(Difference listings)
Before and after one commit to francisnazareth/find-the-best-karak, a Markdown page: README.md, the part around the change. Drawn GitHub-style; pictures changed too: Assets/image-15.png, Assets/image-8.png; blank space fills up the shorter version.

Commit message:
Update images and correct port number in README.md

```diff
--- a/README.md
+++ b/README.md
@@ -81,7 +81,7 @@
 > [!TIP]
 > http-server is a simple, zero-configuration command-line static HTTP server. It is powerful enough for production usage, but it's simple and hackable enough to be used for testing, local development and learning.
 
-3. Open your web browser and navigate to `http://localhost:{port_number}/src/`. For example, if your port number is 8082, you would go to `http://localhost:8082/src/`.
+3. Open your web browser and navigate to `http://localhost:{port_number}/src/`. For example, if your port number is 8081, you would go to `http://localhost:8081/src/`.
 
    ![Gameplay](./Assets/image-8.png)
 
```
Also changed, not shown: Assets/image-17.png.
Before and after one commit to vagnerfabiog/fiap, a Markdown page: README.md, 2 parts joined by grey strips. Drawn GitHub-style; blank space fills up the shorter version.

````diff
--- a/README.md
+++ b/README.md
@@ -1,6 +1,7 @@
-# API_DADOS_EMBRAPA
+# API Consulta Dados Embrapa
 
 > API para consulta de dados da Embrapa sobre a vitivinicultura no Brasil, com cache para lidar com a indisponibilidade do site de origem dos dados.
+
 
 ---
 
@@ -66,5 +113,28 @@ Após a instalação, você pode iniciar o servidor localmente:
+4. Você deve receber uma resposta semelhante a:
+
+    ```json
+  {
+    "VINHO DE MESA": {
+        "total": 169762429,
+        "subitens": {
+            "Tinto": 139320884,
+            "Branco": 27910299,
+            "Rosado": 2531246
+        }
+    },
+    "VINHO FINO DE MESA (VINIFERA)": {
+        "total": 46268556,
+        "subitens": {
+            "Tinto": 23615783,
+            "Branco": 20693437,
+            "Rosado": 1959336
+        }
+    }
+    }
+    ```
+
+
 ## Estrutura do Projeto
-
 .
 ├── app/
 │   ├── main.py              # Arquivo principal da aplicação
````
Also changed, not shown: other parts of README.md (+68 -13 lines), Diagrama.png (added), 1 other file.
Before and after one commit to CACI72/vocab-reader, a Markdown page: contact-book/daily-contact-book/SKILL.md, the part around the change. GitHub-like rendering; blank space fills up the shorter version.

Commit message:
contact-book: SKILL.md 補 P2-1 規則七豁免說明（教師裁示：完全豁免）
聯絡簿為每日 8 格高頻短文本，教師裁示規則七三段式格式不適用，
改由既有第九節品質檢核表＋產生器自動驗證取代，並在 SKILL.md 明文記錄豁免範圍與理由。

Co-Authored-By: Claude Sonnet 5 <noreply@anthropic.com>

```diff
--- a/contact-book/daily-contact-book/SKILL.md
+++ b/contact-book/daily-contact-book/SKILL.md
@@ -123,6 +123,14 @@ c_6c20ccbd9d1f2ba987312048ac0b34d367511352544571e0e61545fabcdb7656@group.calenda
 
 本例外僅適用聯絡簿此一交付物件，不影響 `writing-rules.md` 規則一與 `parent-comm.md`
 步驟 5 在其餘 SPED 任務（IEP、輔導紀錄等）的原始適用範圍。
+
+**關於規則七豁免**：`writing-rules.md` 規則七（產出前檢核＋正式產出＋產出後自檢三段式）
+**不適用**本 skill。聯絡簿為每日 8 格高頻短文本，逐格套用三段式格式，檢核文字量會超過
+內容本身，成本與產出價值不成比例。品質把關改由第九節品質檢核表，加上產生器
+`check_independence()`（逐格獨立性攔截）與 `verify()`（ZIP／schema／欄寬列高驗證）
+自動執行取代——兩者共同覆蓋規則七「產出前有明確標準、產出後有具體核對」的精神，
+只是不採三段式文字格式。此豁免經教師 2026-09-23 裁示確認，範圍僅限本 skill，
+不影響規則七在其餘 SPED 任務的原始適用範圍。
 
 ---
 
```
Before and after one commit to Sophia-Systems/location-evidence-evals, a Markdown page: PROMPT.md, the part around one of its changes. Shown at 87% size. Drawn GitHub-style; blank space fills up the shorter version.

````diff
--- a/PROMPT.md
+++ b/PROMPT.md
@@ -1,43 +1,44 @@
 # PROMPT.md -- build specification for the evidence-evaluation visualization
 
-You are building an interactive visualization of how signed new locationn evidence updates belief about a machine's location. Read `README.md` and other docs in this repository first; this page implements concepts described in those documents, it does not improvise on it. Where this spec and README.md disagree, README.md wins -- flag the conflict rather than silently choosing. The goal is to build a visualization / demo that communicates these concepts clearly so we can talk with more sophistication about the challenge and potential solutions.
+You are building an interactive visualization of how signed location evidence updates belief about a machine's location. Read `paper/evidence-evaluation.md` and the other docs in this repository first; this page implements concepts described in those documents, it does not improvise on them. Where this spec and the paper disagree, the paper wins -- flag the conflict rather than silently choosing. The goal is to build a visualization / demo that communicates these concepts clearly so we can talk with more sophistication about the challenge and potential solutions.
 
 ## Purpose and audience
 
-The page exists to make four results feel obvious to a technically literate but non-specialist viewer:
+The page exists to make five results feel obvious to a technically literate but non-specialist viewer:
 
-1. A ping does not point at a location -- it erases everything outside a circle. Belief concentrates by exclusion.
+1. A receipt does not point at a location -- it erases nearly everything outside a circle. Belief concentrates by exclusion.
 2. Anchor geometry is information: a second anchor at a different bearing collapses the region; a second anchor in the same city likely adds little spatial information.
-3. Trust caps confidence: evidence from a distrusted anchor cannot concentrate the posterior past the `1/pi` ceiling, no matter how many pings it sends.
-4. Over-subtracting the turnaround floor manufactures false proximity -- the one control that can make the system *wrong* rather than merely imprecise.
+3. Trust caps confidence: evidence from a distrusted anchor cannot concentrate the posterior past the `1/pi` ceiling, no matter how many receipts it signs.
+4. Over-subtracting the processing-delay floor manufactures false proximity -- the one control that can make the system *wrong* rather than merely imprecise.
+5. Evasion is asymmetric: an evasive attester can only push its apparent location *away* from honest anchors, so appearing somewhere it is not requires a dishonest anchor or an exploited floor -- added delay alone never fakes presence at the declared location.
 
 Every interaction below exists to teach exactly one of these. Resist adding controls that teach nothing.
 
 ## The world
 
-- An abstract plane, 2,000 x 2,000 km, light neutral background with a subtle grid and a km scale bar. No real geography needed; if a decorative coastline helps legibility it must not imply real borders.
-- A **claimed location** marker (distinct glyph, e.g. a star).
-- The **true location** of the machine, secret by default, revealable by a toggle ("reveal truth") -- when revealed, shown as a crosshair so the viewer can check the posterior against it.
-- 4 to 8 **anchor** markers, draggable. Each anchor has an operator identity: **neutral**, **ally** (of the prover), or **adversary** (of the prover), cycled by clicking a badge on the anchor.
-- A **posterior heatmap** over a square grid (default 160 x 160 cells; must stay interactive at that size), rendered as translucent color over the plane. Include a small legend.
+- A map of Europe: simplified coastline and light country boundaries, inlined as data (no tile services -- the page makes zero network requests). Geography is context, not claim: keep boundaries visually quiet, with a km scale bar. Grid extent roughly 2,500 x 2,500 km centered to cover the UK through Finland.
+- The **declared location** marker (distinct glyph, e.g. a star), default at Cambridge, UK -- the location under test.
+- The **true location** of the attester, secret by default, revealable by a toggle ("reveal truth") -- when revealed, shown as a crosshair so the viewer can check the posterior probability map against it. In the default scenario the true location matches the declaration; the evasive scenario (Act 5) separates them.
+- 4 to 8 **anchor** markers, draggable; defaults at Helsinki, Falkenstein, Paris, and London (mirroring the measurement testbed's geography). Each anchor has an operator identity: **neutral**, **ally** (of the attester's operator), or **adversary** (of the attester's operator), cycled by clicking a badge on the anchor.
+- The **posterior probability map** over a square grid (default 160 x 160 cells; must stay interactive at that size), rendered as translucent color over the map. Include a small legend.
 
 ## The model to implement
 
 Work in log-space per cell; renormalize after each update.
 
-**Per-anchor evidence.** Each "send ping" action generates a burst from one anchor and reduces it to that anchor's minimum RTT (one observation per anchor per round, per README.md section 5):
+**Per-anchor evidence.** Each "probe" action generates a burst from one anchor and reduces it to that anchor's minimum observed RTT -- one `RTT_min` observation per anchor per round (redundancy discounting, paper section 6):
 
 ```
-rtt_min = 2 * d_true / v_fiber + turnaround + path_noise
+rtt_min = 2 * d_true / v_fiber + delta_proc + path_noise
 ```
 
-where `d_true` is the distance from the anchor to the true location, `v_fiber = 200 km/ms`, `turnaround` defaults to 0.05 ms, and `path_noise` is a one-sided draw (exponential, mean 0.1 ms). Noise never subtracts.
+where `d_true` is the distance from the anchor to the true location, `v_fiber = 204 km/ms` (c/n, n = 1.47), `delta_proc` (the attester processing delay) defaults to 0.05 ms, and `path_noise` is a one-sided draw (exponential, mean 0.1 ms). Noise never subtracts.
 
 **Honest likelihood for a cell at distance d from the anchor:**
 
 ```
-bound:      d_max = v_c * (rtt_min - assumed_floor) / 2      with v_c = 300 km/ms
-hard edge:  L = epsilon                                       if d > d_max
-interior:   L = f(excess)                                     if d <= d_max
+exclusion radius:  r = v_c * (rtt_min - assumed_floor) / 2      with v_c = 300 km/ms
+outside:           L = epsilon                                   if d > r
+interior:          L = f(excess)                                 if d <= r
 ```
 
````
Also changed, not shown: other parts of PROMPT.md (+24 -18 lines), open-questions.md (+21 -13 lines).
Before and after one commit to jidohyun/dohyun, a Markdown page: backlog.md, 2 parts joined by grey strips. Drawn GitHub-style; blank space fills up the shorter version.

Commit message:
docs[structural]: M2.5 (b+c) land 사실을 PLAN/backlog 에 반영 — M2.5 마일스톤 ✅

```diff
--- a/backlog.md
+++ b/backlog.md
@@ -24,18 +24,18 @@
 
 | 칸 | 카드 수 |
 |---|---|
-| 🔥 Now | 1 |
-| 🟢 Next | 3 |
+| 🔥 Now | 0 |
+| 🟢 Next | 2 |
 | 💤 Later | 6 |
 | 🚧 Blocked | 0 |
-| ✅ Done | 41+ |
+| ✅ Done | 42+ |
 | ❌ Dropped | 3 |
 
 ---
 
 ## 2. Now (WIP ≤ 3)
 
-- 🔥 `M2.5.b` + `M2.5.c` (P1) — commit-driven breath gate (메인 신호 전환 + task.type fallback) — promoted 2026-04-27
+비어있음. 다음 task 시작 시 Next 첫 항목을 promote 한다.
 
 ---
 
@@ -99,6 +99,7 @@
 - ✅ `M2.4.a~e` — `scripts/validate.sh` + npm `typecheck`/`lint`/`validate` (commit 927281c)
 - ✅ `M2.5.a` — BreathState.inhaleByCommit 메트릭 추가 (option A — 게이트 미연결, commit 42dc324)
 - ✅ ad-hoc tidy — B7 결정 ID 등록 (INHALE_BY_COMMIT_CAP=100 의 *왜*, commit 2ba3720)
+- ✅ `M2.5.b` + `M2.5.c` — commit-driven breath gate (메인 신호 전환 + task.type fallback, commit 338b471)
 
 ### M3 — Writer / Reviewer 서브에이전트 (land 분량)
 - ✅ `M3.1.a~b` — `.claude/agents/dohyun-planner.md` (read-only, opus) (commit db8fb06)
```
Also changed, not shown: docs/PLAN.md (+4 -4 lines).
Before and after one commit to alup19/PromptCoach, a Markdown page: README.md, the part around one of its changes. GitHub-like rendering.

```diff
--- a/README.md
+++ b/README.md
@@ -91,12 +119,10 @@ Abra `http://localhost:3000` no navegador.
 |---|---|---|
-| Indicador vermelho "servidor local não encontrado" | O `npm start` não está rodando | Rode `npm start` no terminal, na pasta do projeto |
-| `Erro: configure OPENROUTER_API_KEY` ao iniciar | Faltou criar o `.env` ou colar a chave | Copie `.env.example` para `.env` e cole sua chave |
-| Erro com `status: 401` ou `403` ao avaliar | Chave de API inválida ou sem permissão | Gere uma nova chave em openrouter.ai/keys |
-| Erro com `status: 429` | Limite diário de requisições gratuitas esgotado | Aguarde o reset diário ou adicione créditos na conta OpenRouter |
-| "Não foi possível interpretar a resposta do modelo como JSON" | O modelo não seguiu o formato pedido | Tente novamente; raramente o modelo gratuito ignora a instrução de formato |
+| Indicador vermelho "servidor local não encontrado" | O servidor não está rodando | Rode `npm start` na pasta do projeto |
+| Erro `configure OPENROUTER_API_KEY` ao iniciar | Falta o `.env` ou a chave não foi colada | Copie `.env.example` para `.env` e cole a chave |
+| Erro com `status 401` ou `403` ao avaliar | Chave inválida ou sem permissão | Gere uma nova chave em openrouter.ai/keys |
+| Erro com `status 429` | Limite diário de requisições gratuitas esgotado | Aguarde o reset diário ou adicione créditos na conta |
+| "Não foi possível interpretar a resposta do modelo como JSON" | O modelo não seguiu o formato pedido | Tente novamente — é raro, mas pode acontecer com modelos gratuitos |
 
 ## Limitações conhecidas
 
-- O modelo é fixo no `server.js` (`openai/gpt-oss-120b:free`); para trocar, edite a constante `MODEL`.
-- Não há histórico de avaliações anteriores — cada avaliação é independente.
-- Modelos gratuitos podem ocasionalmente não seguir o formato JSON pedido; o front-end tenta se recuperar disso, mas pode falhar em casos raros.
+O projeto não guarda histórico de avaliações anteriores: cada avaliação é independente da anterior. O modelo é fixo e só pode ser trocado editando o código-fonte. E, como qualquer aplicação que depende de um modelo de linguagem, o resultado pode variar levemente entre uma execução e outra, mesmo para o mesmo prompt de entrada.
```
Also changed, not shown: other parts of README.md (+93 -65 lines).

» Problem requirements: Scan the data above; copy every line where "localhost" appears.

» Answer space:
-3. Open your web browser and navigate to `http://localhost:{port_number}/src/`. For example, if your port number is 8082, you would go to `http://localhost:8082/src/`.
+3. Open your web browser and navigate to `http://localhost:{port_number}/src/`. For example, if your port number is 8081, you would go to `http://localhost:8081/src/`.
@@ -91,12 +119,10 @@ Abra `http://localhost:3000` no navegador.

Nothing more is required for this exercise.